Defa stretched his meager budget by shooting "Bad Fever" in Salt Lake City in November 2009, using local actors and crew members. "It was a supportive, wonderful thing," he said.

"Bad Fever" debuted at the SXSW Film Festival in Austin, Texas, this spring, and Defa has been to a couple other festivals since. The Salt Lake screening will be bittersweet, he said. "The worst thing is I can't actually come there," said Defa, who is also an actor and is lucky enough to have a job on a movie.

Long ride • Jen White's day job — she's a cinematographer who's working on reality shows for MTV's Spanish-language channel Tr3s — might keep her from coming to Salt Lake City along with her movie, the drama "Between Floors." Her movie intercuts five stories, each taking place in a stuck elevator.

White shot each story in hourlong takes, using what she called "structured improv" to "let the actors have a lot of play. … I was more interested in the mood of the scene [than in rigidly following the script]. It never felt on the page the way it felt in my head."

"Between Floors" has been a long rider on the festival circuit, hitting more than a dozen in the past two years.
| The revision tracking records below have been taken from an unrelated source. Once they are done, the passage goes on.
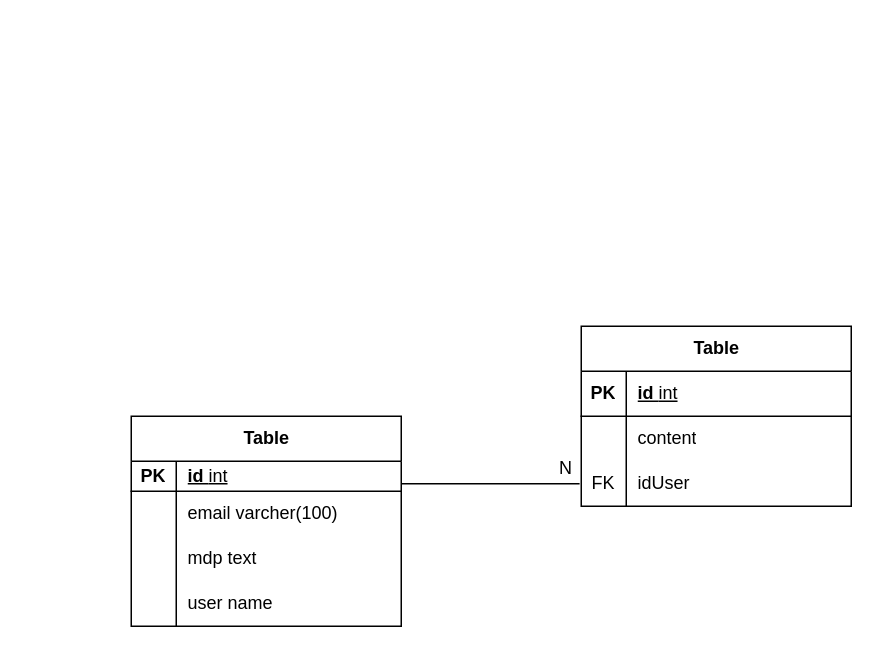
The draw.io diagram 06-database/01-sql/myFirstSchema.drawio in Hiromi-k57/DWWM2025, before the edit. Source tidied: cells renumbered, new cells numbered last; positions are measured from the earlier drawing's top-left corner, leaving out a move shared by most shapes. Both pictures are drawn from the tidied source at 150%, with x=0, y=0 at pixel (130, 326).
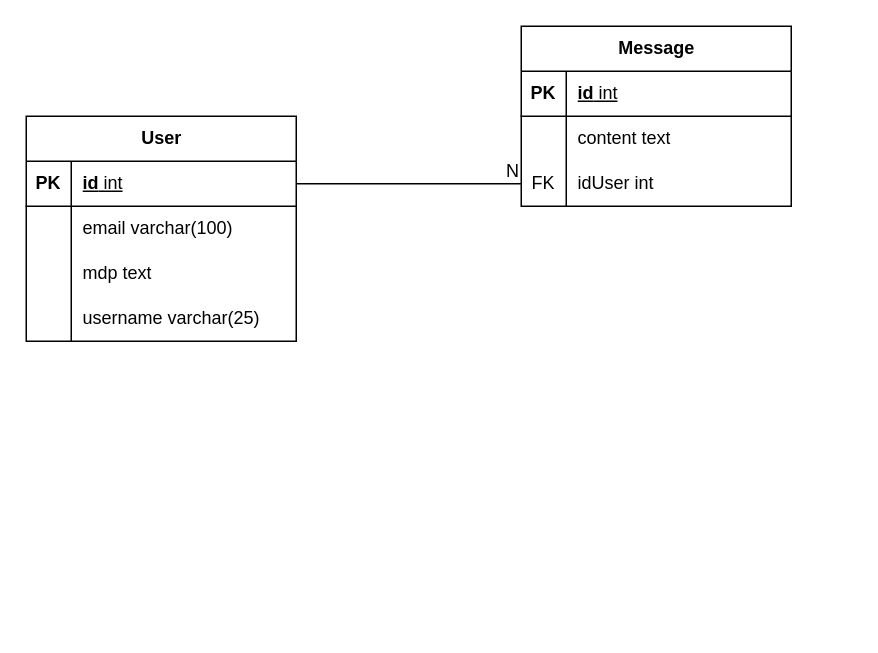
The same page after the edit.

The edit, as a diff of the source:
```diff
@@
-    <mxCell id="2" value="Table" style="shape=table;startSize=30;childLayout=tableLayout;rowLines=0;fontStyle=1;align=center;html=1;" parent="1" vertex="1">
-      <mxGeometry y="60" width="180" height="140" as="geometry" />
-    </mxCell>
-    <mxCell id="3" style="shape=tableRow;horizontal=0;startSize=0;swimlaneHead=0;swimlaneBody=0;fillColor=none;top=0;left=0;right=0;bottom=1;" parent="2" vertex="1">
-      <mxGeometry y="30" width="180" height="20" as="geometry" />
-    </mxCell>
-    <mxCell id="4" value="PK" style="shape=partialRectangle;fillColor=none;top=0;left=0;bottom=0;right=0;fontStyle=1;overflow=hidden;whiteSpace=wrap;html=1;" parent="3" vertex="1">
-      <mxGeometry width="30" height="20" as="geometry" />
-    </mxCell>
-    <mxCell id="5" value="id&amp;nbsp;&lt;span style=&quot;font-weight: normal;&quot;&gt;int&lt;/span&gt;" style="shape=partialRectangle;fillColor=none;top=0;left=0;bottom=0;right=0;align=left;spacingLeft=6;fontStyle=5;overflow=hidden;whiteSpace=wrap;html=1;" parent="3" vertex="1">
-      <mxGeometry x="30" width="150" height="20" as="geometry" />
-    </mxCell>
-    <mxCell id="6" style="shape=tableRow;horizontal=0;startSize=0;swimlaneHead=0;swimlaneBody=0;fillColor=none;top=0;left=0;right=0;bottom=0;" parent="2" vertex="1">
-      <mxGeometry y="50" width="180" height="30" as="geometry" />
-    </mxCell>
-    <mxCell id="7" style="shape=partialRectangle;fillColor=none;top=0;left=0;bottom=0;right=0;overflow=hidden;whiteSpace=wrap;html=1;" parent="6" vertex="1">
-      <mxGeometry width="30" height="30" as="geometry" />
-    </mxCell>
-    <mxCell id="8" value="email varcher(100)" style="shape=partialRectangle;fillColor=none;top=0;left=0;bottom=0;right=0;align=left;spacingLeft=6;overflow=hidden;whiteSpace=wrap;html=1;" parent="6" vertex="1">
-      <mxGeometry x="30" width="150" height="30" as="geometry" />
-    </mxCell>
-    <mxCell id="9" style="shape=tableRow;horizontal=0;startSize=0;swimlaneHead=0;swimlaneBody=0;fillColor=none;top=0;left=0;right=0;bottom=0;" parent="2" vertex="1">
-      <mxGeometry y="80" width="180" height="30" as="geometry" />
-    </mxCell>
-    <mxCell id="10" style="shape=partialRectangle;fillColor=none;top=0;left=0;bottom=0;right=0;overflow=hidden;whiteSpace=wrap;html=1;" parent="9" vertex="1">
-      <mxGeometry width="30" height="30" as="geometry" />
-    </mxCell>
+    <mxCell id="27" value="User" style="shape=table;startSize=30;childLayout=tableLayout;rowLines=0;fontStyle=1;align=center;html=1;" parent="1" vertex="1">
+      <mxGeometry x="-70" y="-140" width="180" height="150" as="geometry" />
+    </mxCell>
+    <mxCell id="28" style="shape=tableRow;horizontal=0;startSize=0;swimlaneHead=0;swimlaneBody=0;fillColor=none;points=[[0,0.5],[1,0.5]];portConstraint=eastwest;top=0;left=0;right=0;bottom=1;" parent="27" vertex="1">
+      <mxGeometry y="30" width="180" height="30" as="geometry" />
+    </mxCell>
+    <mxCell id="29" value="PK" style="shape=partialRectangle;fillColor=none;top=0;left=0;bottom=0;right=0;fontStyle=1;overflow=hidden;whiteSpace=wrap;html=1;" parent="28" vertex="1">
+      <mxGeometry width="30" height="30" as="geometry" />
+    </mxCell>
+    <mxCell id="30" value="id&lt;span style=&quot;font-weight: normal;&quot;&gt; int&lt;/span&gt;" style="shape=partialRectangle;fillColor=none;top=0;left=0;bottom=0;right=0;align=left;spacingLeft=6;fontStyle=5;overflow=hidden;whiteSpace=wrap;html=1;" parent="28" vertex="1">
+      <mxGeometry x="30" width="150" height="30" as="geometry" />
+    </mxCell>
+    <mxCell id="31" style="shape=tableRow;horizontal=0;startSize=0;swimlaneHead=0;swimlaneBody=0;fillColor=none;top=0;left=0;right=0;bottom=0;" parent="27" vertex="1">
+      <mxGeometry y="60" width="180" height="30" as="geometry" />
+    </mxCell>
+    <mxCell id="32" style="shape=partialRectangle;fillColor=none;top=0;left=0;bottom=0;right=0;overflow=hidden;whiteSpace=wrap;html=1;" parent="31" vertex="1">
+      <mxGeometry width="30" height="30" as="geometry" />
+    </mxCell>
+    <mxCell id="33" value="email varchar(100)" style="shape=partialRectangle;fillColor=none;top=0;left=0;bottom=0;right=0;align=left;spacingLeft=6;overflow=hidden;whiteSpace=wrap;html=1;" parent="31" vertex="1">
+      <mxGeometry x="30" width="150" height="30" as="geometry" />
+    </mxCell>
+    <mxCell id="34" style="shape=tableRow;horizontal=0;startSize=0;swimlaneHead=0;swimlaneBody=0;fillColor=none;top=0;left=0;right=0;bottom=0;" parent="27" vertex="1">
+      <mxGeometry y="90" width="180" height="30" as="geometry" />
+    </mxCell>
+    <mxCell id="35" style="shape=partialRectangle;fillColor=none;top=0;left=0;bottom=0;right=0;overflow=hidden;whiteSpace=wrap;html=1;" parent="34" vertex="1">
+      <mxGeometry width="30" height="30" as="geometry" />
+    </mxCell>
-    <mxCell id="11" value="mdp text" style="shape=partialRectangle;fillColor=none;top=0;left=0;bottom=0;right=0;align=left;spacingLeft=6;overflow=hidden;whiteSpace=wrap;html=1;" parent="9" vertex="1">
+    <mxCell id="11" value="mdp text" style="shape=partialRectangle;fillColor=none;top=0;left=0;bottom=0;right=0;align=left;spacingLeft=6;overflow=hidden;whiteSpace=wrap;html=1;" parent="34" vertex="1">
       <mxGeometry x="30" width="150" height="30" as="geometry" />
     </mxCell>
-    <mxCell id="12" style="shape=tableRow;horizontal=0;startSize=0;swimlaneHead=0;swimlaneBody=0;fillColor=none;top=0;left=0;right=0;bottom=0;" parent="2" vertex="1">
-      <mxGeometry y="110" width="180" height="30" as="geometry" />
-    </mxCell>
-    <mxCell id="13" style="shape=partialRectangle;fillColor=none;top=0;left=0;bottom=0;right=0;overflow=hidden;whiteSpace=wrap;html=1;" parent="12" vertex="1">
-      <mxGeometry width="30" height="30" as="geometry" />
-    </mxCell>
-    <mxCell id="14" value="user name" style="shape=partialRectangle;fillColor=none;top=0;left=0;bottom=0;right=0;align=left;spacingLeft=6;overflow=hidden;whiteSpace=wrap;html=1;" parent="12" vertex="1">
-      <mxGeometry x="30" width="150" height="30" as="geometry" />
-    </mxCell>
-    <mxCell id="15" value="Table" style="shape=table;startSize=30;childLayout=tableLayout;rowLines=0;fontStyle=1;align=center;html=1;" parent="1" vertex="1">
-      <mxGeometry x="300" width="180" height="120" as="geometry" />
-    </mxCell>
-    <mxCell id="16" style="shape=tableRow;horizontal=0;startSize=0;swimlaneHead=0;swimlaneBody=0;fillColor=none;top=0;left=0;right=0;bottom=1;" parent="15" vertex="1">
-      <mxGeometry y="30" width="180" height="30" as="geometry" />
-    </mxCell>
-    <mxCell id="17" value="PK" style="shape=partialRectangle;fillColor=none;top=0;left=0;bottom=0;right=0;fontStyle=1;overflow=hidden;whiteSpace=wrap;html=1;" parent="16" vertex="1">
-      <mxGeometry width="30" height="30" as="geometry" />
-    </mxCell>
-    <mxCell id="18" value="id &lt;span style=&quot;font-weight: normal;&quot;&gt;int&lt;/span&gt;" style="shape=partialRectangle;fillColor=none;top=0;left=0;bottom=0;right=0;align=left;spacingLeft=6;fontStyle=5;overflow=hidden;whiteSpace=wrap;html=1;" parent="16" vertex="1">
-      <mxGeometry x="30" width="150" height="30" as="geometry" />
-    </mxCell>
-    <mxCell id="19" style="shape=tableRow;horizontal=0;startSize=0;swimlaneHead=0;swimlaneBody=0;fillColor=none;top=0;left=0;right=0;bottom=0;" parent="15" vertex="1">
-      <mxGeometry y="60" width="180" height="30" as="geometry" />
-    </mxCell>
-    <mxCell id="20" style="shape=partialRectangle;fillColor=none;top=0;left=0;bottom=0;right=0;overflow=hidden;whiteSpace=wrap;html=1;" parent="19" vertex="1">
-      <mxGeometry width="30" height="30" as="geometry" />
-    </mxCell>
-    <mxCell id="21" value="content" style="shape=partialRectangle;fillColor=none;top=0;left=0;bottom=0;right=0;align=left;spacingLeft=6;overflow=hidden;whiteSpace=wrap;html=1;" parent="19" vertex="1">
-      <mxGeometry x="30" width="150" height="30" as="geometry" />
-    </mxCell>
-    <mxCell id="22" style="shape=tableRow;horizontal=0;startSize=0;swimlaneHead=0;swimlaneBody=0;fillColor=none;top=0;left=0;right=0;bottom=0;" parent="15" vertex="1">
-      <mxGeometry y="90" width="180" height="30" as="geometry" />
-    </mxCell>
+    <mxCell id="36" style="shape=tableRow;horizontal=0;startSize=0;swimlaneHead=0;swimlaneBody=0;fillColor=none;top=0;left=0;right=0;bottom=0;" parent="27" vertex="1">
+      <mxGeometry y="120" width="180" height="30" as="geometry" />
+    </mxCell>
+    <mxCell id="37" style="shape=partialRectangle;fillColor=none;top=0;left=0;bottom=0;right=0;overflow=hidden;whiteSpace=wrap;html=1;" parent="36" vertex="1">
+      <mxGeometry width="30" height="30" as="geometry" />
+    </mxCell>
+    <mxCell id="38" value="username varchar(25)" style="shape=partialRectangle;fillColor=none;top=0;left=0;bottom=0;right=0;align=left;spacingLeft=6;overflow=hidden;whiteSpace=wrap;html=1;" parent="36" vertex="1">
+      <mxGeometry x="30" width="150" height="30" as="geometry" />
+    </mxCell>
+    <mxCell id="39" value="Message" style="shape=table;startSize=30;childLayout=tableLayout;rowLines=0;fontStyle=1;align=center;html=1;" parent="1" vertex="1">
+      <mxGeometry x="260" y="-200" width="180" height="120" as="geometry" />
+    </mxCell>
+    <mxCell id="40" style="shape=tableRow;horizontal=0;startSize=0;swimlaneHead=0;swimlaneBody=0;fillColor=none;top=0;left=0;right=0;bottom=1;" parent="39" vertex="1">
+      <mxGeometry y="30" width="180" height="30" as="geometry" />
+    </mxCell>
+    <mxCell id="41" value="PK" style="shape=partialRectangle;fillColor=none;top=0;left=0;bottom=0;right=0;fontStyle=1;overflow=hidden;whiteSpace=wrap;html=1;" parent="40" vertex="1">
+      <mxGeometry width="30" height="30" as="geometry" />
+    </mxCell>
+    <mxCell id="42" value="id&lt;span style=&quot;font-weight: normal;&quot;&gt;&amp;nbsp;int&lt;/span&gt;" style="shape=partialRectangle;fillColor=none;top=0;left=0;bottom=0;right=0;align=left;spacingLeft=6;fontStyle=5;overflow=hidden;whiteSpace=wrap;html=1;" parent="40" vertex="1">
+      <mxGeometry x="30" width="150" height="30" as="geometry" />
+    </mxCell>
+    <mxCell id="43" style="shape=tableRow;horizontal=0;startSize=0;swimlaneHead=0;swimlaneBody=0;fillColor=none;top=0;left=0;right=0;bottom=0;" parent="39" vertex="1">
+      <mxGeometry y="60" width="180" height="30" as="geometry" />
+    </mxCell>
+    <mxCell id="44" style="shape=partialRectangle;fillColor=none;top=0;left=0;bottom=0;right=0;overflow=hidden;whiteSpace=wrap;html=1;" parent="43" vertex="1">
+      <mxGeometry width="30" height="30" as="geometry" />
+    </mxCell>
+    <mxCell id="45" value="content text" style="shape=partialRectangle;fillColor=none;top=0;left=0;bottom=0;right=0;align=left;spacingLeft=6;overflow=hidden;whiteSpace=wrap;html=1;" parent="43" vertex="1">
+      <mxGeometry x="30" width="150" height="30" as="geometry" />
+    </mxCell>
+    <mxCell id="46" style="shape=tableRow;horizontal=0;startSize=0;swimlaneHead=0;swimlaneBody=0;fillColor=none;points=[[0,0.5],[1,0.5]];portConstraint=eastwest;top=0;left=0;right=0;bottom=0;" parent="39" vertex="1">
+      <mxGeometry y="90" width="180" height="30" as="geometry" />
+    </mxCell>
-    <mxCell id="23" value="FK" style="shape=partialRectangle;fillColor=none;top=0;left=0;bottom=0;right=0;overflow=hidden;whiteSpace=wrap;html=1;" parent="22" vertex="1">
+    <mxCell id="23" value="FK" style="shape=partialRectangle;fillColor=none;top=0;left=0;bottom=0;right=0;overflow=hidden;whiteSpace=wrap;html=1;" parent="46" vertex="1">
       <mxGeometry width="30" height="30" as="geometry" />
     </mxCell>
-    <mxCell id="24" value="&lt;span style=&quot;color: rgb(0, 0, 0);&quot;&gt;idUser&lt;/span&gt;" style="shape=partialRectangle;fillColor=none;top=0;left=0;bottom=0;right=0;align=left;spacingLeft=6;overflow=hidden;whiteSpace=wrap;html=1;" parent="22" vertex="1">
-      <mxGeometry x="30" width="150" height="30" as="geometry" />
-    </mxCell>
-    <mxCell id="25" style="endArrow=none;html=1;exitX=1;exitY=0.167;exitDx=0;exitDy=0;exitPerimeter=0;entryX=-0.006;entryY=0.167;entryDx=0;entryDy=0;entryPerimeter=0;" parent="1" edge="1">
-      <mxGeometry relative="1" as="geometry">
-        <mxPoint x="180" y="105" as="sourcePoint" />
-        <mxPoint x="298.9" y="105" as="targetPoint" />
-      </mxGeometry>
-    </mxCell>
+    <mxCell id="47" value="idUser int" style="shape=partialRectangle;fillColor=none;top=0;left=0;bottom=0;right=0;align=left;spacingLeft=6;overflow=hidden;whiteSpace=wrap;html=1;" parent="46" vertex="1">
+      <mxGeometry x="30" width="150" height="30" as="geometry" />
+    </mxCell>
+    <mxCell id="48" style="endArrow=none;html=1;rounded=0;exitX=1;exitY=0.5;exitDx=0;exitDy=0;entryX=0;entryY=0.5;entryDx=0;entryDy=0;" parent="1" edge="1" source="28" target="46">
+      <mxGeometry relative="1" as="geometry" />
+    </mxCell>
-    <mxCell id="26" value="N" style="text;html=1;align=center;verticalAlign=middle;whiteSpace=wrap;rounded=0;" parent="1" vertex="1">
-      <mxGeometry x="280" y="80" width="20" height="30" as="geometry" />
+    <mxCell id="26" value="N" style="html=1;whiteSpace=wrap;align=right;verticalAlign=bottom;" parent="48" vertex="1">
+      <mxGeometry x="1" relative="1" as="geometry" />
     </mxCell>
```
The experience has taught White that the relative youth of the Salt Lake City Film Festival is not necessarily a bad thing.

"There are certain festivals where you think you're getting there and there will be a certain level of organization, because of the length of time it's been running. But you get there and they haven't done any advertising," White said. "Or you get there and you think it's some regional festival, but they totally have their s—- together. … Most of them have been good surprises."


Tickets are $10 per screening (plus convenience fees)

Here's a schedule of screenings, by day and venue:

Thursday, Aug. 18

Broadway Centre Cinemas • "Silver Tongues," 7:30 p.m. (sold out).

Friday, Aug. 19

Tower Theatre • "Green," 2:30 p.m.; "Bad Fever," 4:50 p.m.; "Silver Tongues," 7 p.m.; "Surrogate Valentine," 9:30 p.m.

Post Theatre • "Zeitgeist: Moving Forward," 3 p.m. (free); "Parade," 7 p.m.; "Better This World," 9:30 p.m.

Brewvies Cinema Pub • "Subway Preacher," 10 p.m.; "Between Floors," midnight

Saturday, Aug. 20

Tower Theatre • "The Invention of Dr. Nakamats," noon; shorts program, 2:30 p.m.; "Subway Preacher," 4:50 p.m.; "Better This World," 7 p.m.; "Everyday Sunshine: The Story of Fishbone," 9:30 p.m.

Post Theatre • "We Were the Vanquished," 3 p.m.; "The Invention of Dr. Nakamats," 5 p.m.; "Bad Fever," 7 p.m.; "Locked Out," 9:30 p.m.

Brewvies Cinema Pub • "Silver Tongues," 10 p.m.; "Surrogate Valentine," midnight

Sunday, Aug. 21

Tower Theatre • "Everyday Sunshine: The Story of Fishbone," noon; "Locked Out," 2:30 p.m.; "Jess + Moss," 4:50 p.m.; "Parade," 9:30 p.m.

Post Theatre • "The Book," 3 p.m.; "Between Floors," 5 p.m.

Broadway Centre Cinemas • Best of Fest, 7:30 p.m. (free; first come, first served).